++++ Data provided ++++

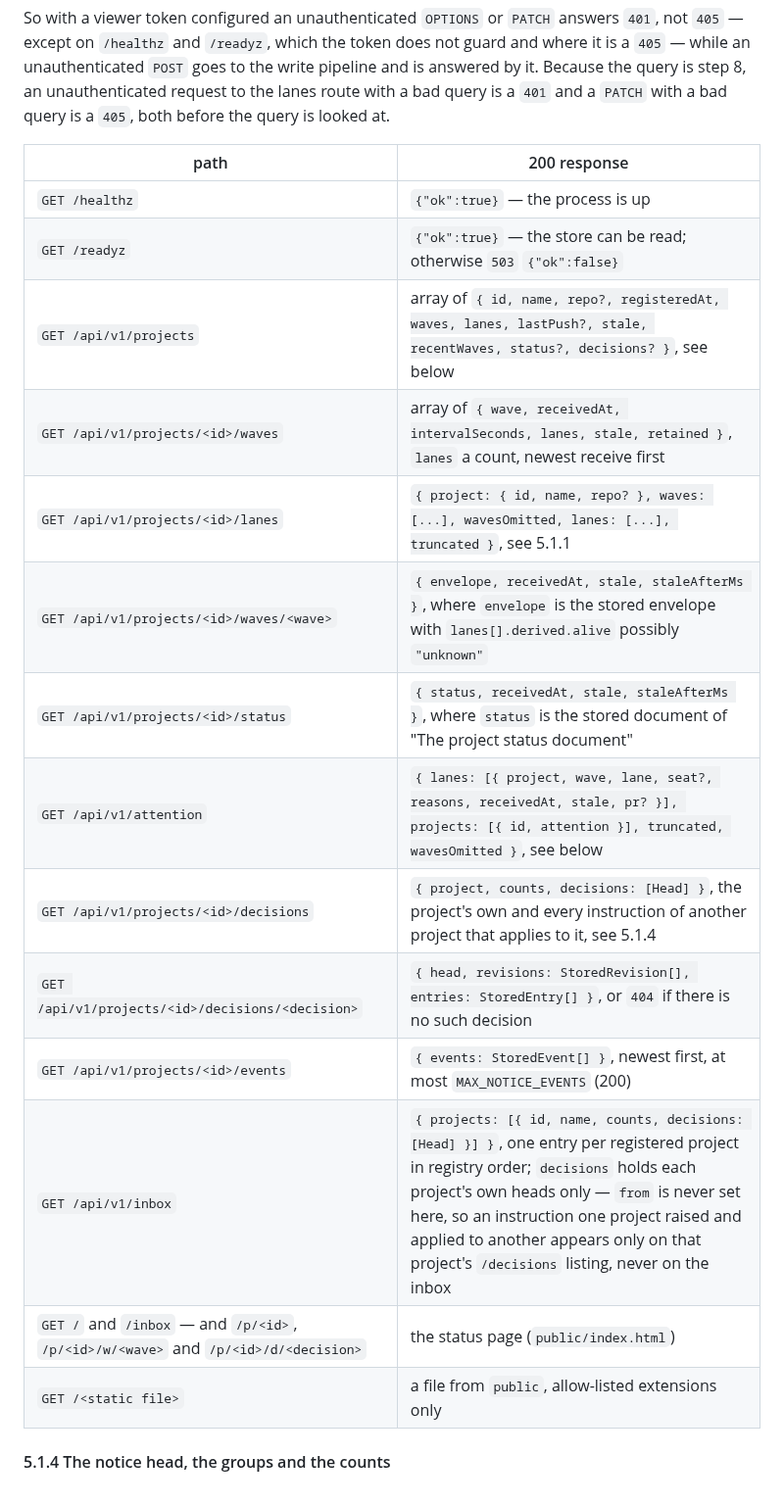
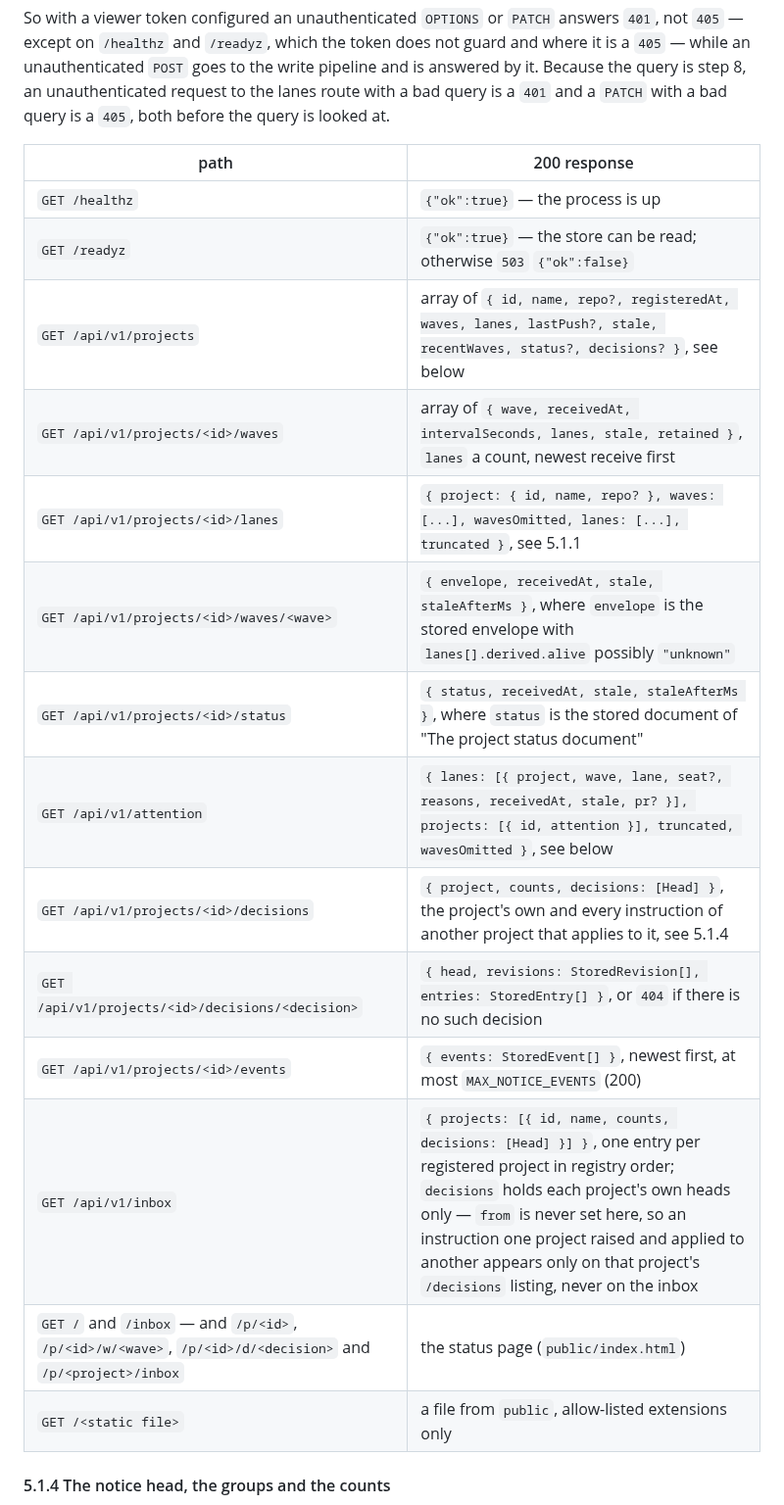
Before and after one commit to martinkrakowski/waves, a Markdown page: docs/waves-v1.md, the part around one of its changes. Shown at 98% size. Rendered like a GitHub page.

```diff
--- a/docs/waves-v1.md
+++ b/docs/waves-v1.md
@@ -681,22 +681,22 @@ the write pipeline and is answered by it. Because the query is step 8, an
 unauthenticated request to the lanes route with a bad query is a `401` and a
 `PATCH` with a bad query is a `405`, both before the query is looked at.
 
-| path                                                                                | 200 response                                                                                                                                                                                                                                                                                                                   |
-| ----------------------------------------------------------------------------------- | ------------------------------------------------------------------------------------------------------------------------------------------------------------------------------------------------------------------------------------------------------------------------------------------------------------------------------ |
-| `GET /healthz`                                                                      | `{"ok":true}` — the process is up                                                                                                                                                                                                                                                                                              |
-| `GET /readyz`                                                                       | `{"ok":true}` — the store can be read; otherwise `503` `{"ok":false}`                                                                                                                                                                                                                                                          |
-| `GET /api/v1/projects`                                                              | array of `{ id, name, repo?, registeredAt, waves, lanes, lastPush?, stale, recentWaves, status?, decisions? }`, see below                                                                                                                                                                                                      |
-| `GET /api/v1/projects/<id>/waves`                                                   | array of `{ wave, receivedAt, intervalSeconds, lanes, stale, retained }`, `lanes` a count, newest receive first                                                                                                                                                                                                                |
-| `GET /api/v1/projects/<id>/lanes`                                                   | `{ project: { id, name, repo? }, waves: [...], wavesOmitted, lanes: [...], truncated }`, see 5.1.1                                                                                                                                                                                                                             |
-| `GET /api/v1/projects/<id>/waves/<wave>`                                            | `{ envelope, receivedAt, stale, staleAfterMs }`, where `envelope` is the stored envelope with `lanes[].derived.alive` possibly `"unknown"`                                                                                                                                                                                     |
-| `GET /api/v1/projects/<id>/status`                                                  | `{ status, receivedAt, stale, staleAfterMs }`, where `status` is the stored document of "The project status document"                                                                                                                                                                                                          |
-| `GET /api/v1/attention`                                                             | `{ lanes: [{ project, wave, lane, seat?, reasons, receivedAt, stale, pr? }], projects: [{ id, attention }], truncated, wavesOmitted }`, see below                                                                                                                                                                              |
-| `GET /api/v1/projects/<id>/decisions`                                               | `{ project, counts, decisions: [Head] }`, the project's own and every instruction of another project that applies to it, see 5.1.4                                                                                                                                                                                             |
-| `GET /api/v1/projects/<id>/decisions/<decision>`                                    | `{ head, revisions: StoredRevision[], entries: StoredEntry[] }`, or `404` if there is no such decision                                                                                                                                                                                                                         |
-| `GET /api/v1/projects/<id>/events`                                                  | `{ events: StoredEvent[] }`, newest first, at most `MAX_NOTICE_EVENTS` (200)                                                                                                                                                                                                                                                   |
-| `GET /api/v1/inbox`                                                                 | `{ projects: [{ id, name, counts, decisions: [Head] }] }`, one entry per registered project in registry order; `decisions` holds each project's own heads only — `from` is never set here, so an instruction one project raised and applied to another appears only on that project's `/decisions` listing, never on the inbox |
-| `GET /` and `/inbox` — and `/p/<id>`, `/p/<id>/w/<wave>` and `/p/<id>/d/<decision>` | the status page (`public/index.html`)                                                                                                                                                                                                                                                                                          |
-| `GET /<static file>`                                                                | a file from `public`, allow-listed extensions only                                                                                                                                                                                                                                                                             |
+| path                                                                                                      | 200 response                                                                                                                                                                                                                                                                                                                   |
+| --------------------------------------------------------------------------------------------------------- | ------------------------------------------------------------------------------------------------------------------------------------------------------------------------------------------------------------------------------------------------------------------------------------------------------------------------------ |
+| `GET /healthz`                                                                                            | `{"ok":true}` — the process is up                                                                                                                                                                                                                                                                                              |
+| `GET /readyz`                                                                                             | `{"ok":true}` — the store can be read; otherwise `503` `{"ok":false}`                                                                                                                                                                                                                                                          |
+| `GET /api/v1/projects`                                                                                    | array of `{ id, name, repo?, registeredAt, waves, lanes, lastPush?, stale, recentWaves, status?, decisions? }`, see below                                                                                                                                                                                                      |
+| `GET /api/v1/projects/<id>/waves`                                                                         | array of `{ wave, receivedAt, intervalSeconds, lanes, stale, retained }`, `lanes` a count, newest receive first                                                                                                                                                                                                                |
+| `GET /api/v1/projects/<id>/lanes`                                                                         | `{ project: { id, name, repo? }, waves: [...], wavesOmitted, lanes: [...], truncated }`, see 5.1.1                                                                                                                                                                                                                             |
+| `GET /api/v1/projects/<id>/waves/<wave>`                                                                  | `{ envelope, receivedAt, stale, staleAfterMs }`, where `envelope` is the stored envelope with `lanes[].derived.alive` possibly `"unknown"`                                                                                                                                                                                     |
+| `GET /api/v1/projects/<id>/status`                                                                        | `{ status, receivedAt, stale, staleAfterMs }`, where `status` is the stored document of "The project status document"                                                                                                                                                                                                          |
+| `GET /api/v1/attention`                                                                                   | `{ lanes: [{ project, wave, lane, seat?, reasons, receivedAt, stale, pr? }], projects: [{ id, attention }], truncated, wavesOmitted }`, see below                                                                                                                                                                              |
+| `GET /api/v1/projects/<id>/decisions`                                                                     | `{ project, counts, decisions: [Head] }`, the project's own and every instruction of another project that applies to it, see 5.1.4                                                                                                                                                                                             |
+| `GET /api/v1/projects/<id>/decisions/<decision>`                                                          | `{ head, revisions: StoredRevision[], entries: StoredEntry[] }`, or `404` if there is no such decision                                                                                                                                                                                                                         |
+| `GET /api/v1/projects/<id>/events`                                                                        | `{ events: StoredEvent[] }`, newest first, at most `MAX_NOTICE_EVENTS` (200)                                                                                                                                                                                                                                                   |
+| `GET /api/v1/inbox`                                                                                       | `{ projects: [{ id, name, counts, decisions: [Head] }] }`, one entry per registered project in registry order; `decisions` holds each project's own heads only — `from` is never set here, so an instruction one project raised and applied to another appears only on that project's `/decisions` listing, never on the inbox |
+| `GET /` and `/inbox` — and `/p/<id>`, `/p/<id>/w/<wave>`, `/p/<id>/d/<decision>` and `/p/<project>/inbox` | the status page (`public/index.html`)                                                                                                                                                                                                                                                                                          |
+| `GET /<static file>`                                                                                      | a file from `public`, allow-listed extensions only                                                                                                                                                                                                                                                                             |
 
 #### 5.1.4 The notice head, the groups and the counts
 
```
Also changed, not shown: other parts of docs/waves-v1.md (+18 -0 lines).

++++

About this exercise: Leave the images out and print each entry exactly.

Solution for this task:
Before and after one commit to martinkrakowski/waves, a Markdown page: docs/waves-v1.md, the part around one of its changes. Shown at 98% size. Rendered like a GitHub page.

```diff
--- a/docs/waves-v1.md
+++ b/docs/waves-v1.md
@@ -681,22 +681,22 @@ the write pipeline and is answered by it. Because the query is step 8, an
 unauthenticated request to the lanes route with a bad query is a `401` and a
 `PATCH` with a bad query is a `405`, both before the query is looked at.
 
-| path                                                                                | 200 response                                                                                                                                                                                                                                                                                                                   |
-| ----------------------------------------------------------------------------------- | ------------------------------------------------------------------------------------------------------------------------------------------------------------------------------------------------------------------------------------------------------------------------------------------------------------------------------ |
-| `GET /healthz`                                                                      | `{"ok":true}` — the process is up                                                                                                                                                                                                                                                                                              |
-| `GET /readyz`                                                                       | `{"ok":true}` — the store can be read; otherwise `503` `{"ok":false}`                                                                                                                                                                                                                                                          |
-| `GET /api/v1/projects`                                                              | array of `{ id, name, repo?, registeredAt, waves, lanes, lastPush?, stale, recentWaves, status?, decisions? }`, see below                                                                                                                                                                                                      |
-| `GET /api/v1/projects/<id>/waves`                                                   | array of `{ wave, receivedAt, intervalSeconds, lanes, stale, retained }`, `lanes` a count, newest receive first                                                                                                                                                                                                                |
-| `GET /api/v1/projects/<id>/lanes`                                                   | `{ project: { id, name, repo? }, waves: [...], wavesOmitted, lanes: [...], truncated }`, see 5.1.1                                                                                                                                                                                                                             |
-| `GET /api/v1/projects/<id>/waves/<wave>`                                            | `{ envelope, receivedAt, stale, staleAfterMs }`, where `envelope` is the stored envelope with `lanes[].derived.alive` possibly `"unknown"`                                                                                                                                                                                     |
-| `GET /api/v1/projects/<id>/status`                                                  | `{ status, receivedAt, stale, staleAfterMs }`, where `status` is the stored document of "The project status document"                                                                                                                                                                                                          |
-| `GET /api/v1/attention`                                                             | `{ lanes: [{ project, wave, lane, seat?, reasons, receivedAt, stale, pr? }], projects: [{ id, attention }], truncated, wavesOmitted }`, see below                                                                                                                                                                              |
-| `GET /api/v1/projects/<id>/decisions`                                               | `{ project, counts, decisions: [Head] }`, the project's own and every instruction of another project that applies to it, see 5.1.4                                                                                                                                                                                             |
-| `GET /api/v1/projects/<id>/decisions/<decision>`                                    | `{ head, revisions: StoredRevision[], entries: StoredEntry[] }`, or `404` if there is no such decision                                                                                                                                                                                                                         |
-| `GET /api/v1/projects/<id>/events`                                                  | `{ events: StoredEvent[] }`, newest first, at most `MAX_NOTICE_EVENTS` (200)                                                                                                                                                                                                                                                   |
-| `GET /api/v1/inbox`                                                                 | `{ projects: [{ id, name, counts, decisions: [Head] }] }`, one entry per registered project in registry order; `decisions` holds each project's own heads only — `from` is never set here, so an instruction one project raised and applied to another appears only on that project's `/decisions` listing, never on the inbox |
-| `GET /` and `/inbox` — and `/p/<id>`, `/p/<id>/w/<wave>` and `/p/<id>/d/<decision>` | the status page (`public/index.html`)                                                                                                                                                                                                                                                                                          |
-| `GET /<static file>`                                                                | a file from `public`, allow-listed extensions only                                                                                                                                                                                                                                                                             |
+| path                                                                                                      | 200 response                                                                                                                                                                                                                                                                                                                   |
+| --------------------------------------------------------------------------------------------------------- | ------------------------------------------------------------------------------------------------------------------------------------------------------------------------------------------------------------------------------------------------------------------------------------------------------------------------------ |
+| `GET /healthz`                                                                                            | `{"ok":true}` — the process is up                                                                                                                                                                                                                                                                                              |
+| `GET /readyz`                                                                                             | `{"ok":true}` — the store can be read; otherwise `503` `{"ok":false}`                                                                                                                                                                                                                                                          |
+| `GET /api/v1/projects`                                                                                    | array of `{ id, name, repo?, registeredAt, waves, lanes, lastPush?, stale, recentWaves, status?, decisions? }`, see below                                                                                                                                                                                                      |
+| `GET /api/v1/projects/<id>/waves`                                                                         | array of `{ wave, receivedAt, intervalSeconds, lanes, stale, retained }`, `lanes` a count, newest receive first                                                                                                                                                                                                                |
+| `GET /api/v1/projects/<id>/lanes`                                                                         | `{ project: { id, name, repo? }, waves: [...], wavesOmitted, lanes: [...], truncated }`, see 5.1.1                                                                                                                                                                                                                             |
+| `GET /api/v1/projects/<id>/waves/<wave>`                                                                  | `{ envelope, receivedAt, stale, staleAfterMs }`, where `envelope` is the stored envelope with `lanes[].derived.alive` possibly `"unknown"`                                                                                                                                                                                     |
+| `GET /api/v1/projects/<id>/status`                                                                        | `{ status, receivedAt, stale, staleAfterMs }`, where `status` is the stored document of "The project status document"                                                                                                                                                                                                          |
+| `GET /api/v1/attention`                                                                                   | `{ lanes: [{ project, wave, lane, seat?, reasons, receivedAt, stale, pr? }], projects: [{ id, attention }], truncated, wavesOmitted }`, see below                                                                                                                                                                              |
+| `GET /api/v1/projects/<id>/decisions`                                                                     | `{ project, counts, decisions: [Head] }`, the project's own and every instruction of another project that applies to it, see 5.1.4                                                                                                                                                                                             |
+| `GET /api/v1/projects/<id>/decisions/<decision>`                                                          | `{ head, revisions: StoredRevision[], entries: StoredEntry[] }`, or `404` if there is no such decision                                                                                                                                                                                                                         |
+| `GET /api/v1/projects/<id>/events`                                                                        | `{ events: StoredEvent[] }`, newest first, at most `MAX_NOTICE_EVENTS` (200)                                                                                                                                                                                                                                                   |
+| `GET /api/v1/inbox`                                                                                       | `{ projects: [{ id, name, counts, decisions: [Head] }] }`, one entry per registered project in registry order; `decisions` holds each project's own heads only — `from` is never set here, so an instruction one project raised and applied to another appears only on that project's `/decisions` listing, never on the inbox |
+| `GET /` and `/inbox` — and `/p/<id>`, `/p/<id>/w/<wave>`, `/p/<id>/d/<decision>` and `/p/<project>/inbox` | the status page (`public/index.html`)                                                                                                                                                                                                                                                                                          |
+| `GET /<static file>`                                                                                      | a file from `public`, allow-listed extensions only                                                                                                                                                                                                                                                                             |
 
 #### 5.1.4 The notice head, the groups and the counts
 
```
Also changed, not shown: other parts of docs/waves-v1.md (+18 -0 lines).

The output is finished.